The lab of Pier Pandolfi is located at the Beth Israel Deaconess Medical Center which is part of the Harvard Medical School. The lab members focus on cancer genetics of several key oncogenes and tumor suppressors through the use of transgenic mouse models. In their recent article published in Cell, the lab members and colleagues generated transgenic mice which express high levels of the tumor suppressor PTEN and demonstrated that these mice exhibit resistance to tumorigenesis as well as an uncommon metabolic status due to the involvement of PTEN in metabolism both at the cytosol and nucleus level.
The lab of Atan Gross, located at the Weizmann Institute of Science, is involved in understanding the balance between cell survival and programmed cell death through the use of knockout mice and cell biology techniques. The lab members focus on the key role of BID protein in these processes. In their 2010 article, published in Nature Cell Biology, the lab members demonstrated that MTCH2/MIMP binds to truncated BID and recruits it to the mitochondria for the initiation of the mitochondrial apoptosis program.
David B. Solit
The lab of David Solit, affiliated with the Memorial-Sloan Kettering Cancer Center, develops cancer therapies which are mainly aimed against tyrosine kinases and steroid receptors. The lab members and colleagues recently published a paper in Nature in which they discovered a novel resistance mechanism cancer cells develop against the anti-cancer drug, Vemurafenib. They demonstrated that cancer cells avoid the drug's effect by expressing a shorter splice variant which is devoid of the drug's binding site.
The lab of Daniel Haber, located at the Massachusetts General Hospital Cancer Center, is focused on understanding the genetic mechanisms underlying cancer development and progression. In an published in Nature, the lab members and colleagues described the isolation of pancreatic cancer-derived circulating tumor cells and identification of wnt gene as enriched within these cells. This and other results suggests the wnt signaling pathway may lead to metastases in human pancreatic cancer.
The lab of Michael Overholtzer, part of the Sloan-Kettering institute, is focused on understanding the mechanisms that govern normal cell to tumor cell conversion. The lab's major focus is on entosis, a novel cell-death mechanism which is driven by engulfing of a cell by a neighboring cell, leading to the death of both. The lab's recent publication in Nature Cell Biology demonstrates that proteins related to the autophagy cell death mechanism are targeted to single-membrane vacuoles involved in the entosis process, and demonstrating a possible role for autophagy in non-pathogenic cases.

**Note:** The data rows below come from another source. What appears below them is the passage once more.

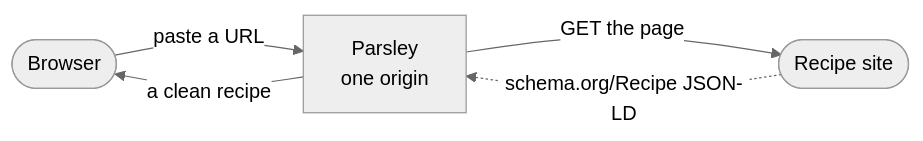
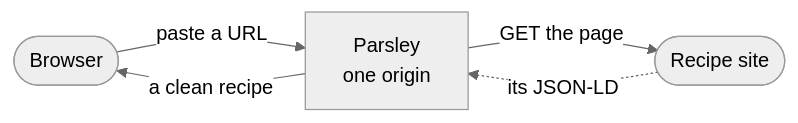
Before and after one commit to tomerav83/parsley: the diagram in README.md, drawn with Mermaid (neutral theme). The commit also changed other lines of this file, not shown here.

````diff
--- a/README.md
+++ b/README.md
@@ -23,7 +24,7 @@
 ```mermaid
 flowchart LR
     U([Browser]) -->|"paste a URL"| P["Parsley<br/>one origin"]
     P -->|"GET the page"| S([Recipe site])
-    S -.->|"schema.org/Recipe JSON-LD"| P
+    S -.->|"its JSON-LD"| P
     P -->|"a clean recipe"| U
 ```
````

Who would you add to the list? Discuss in the comments below!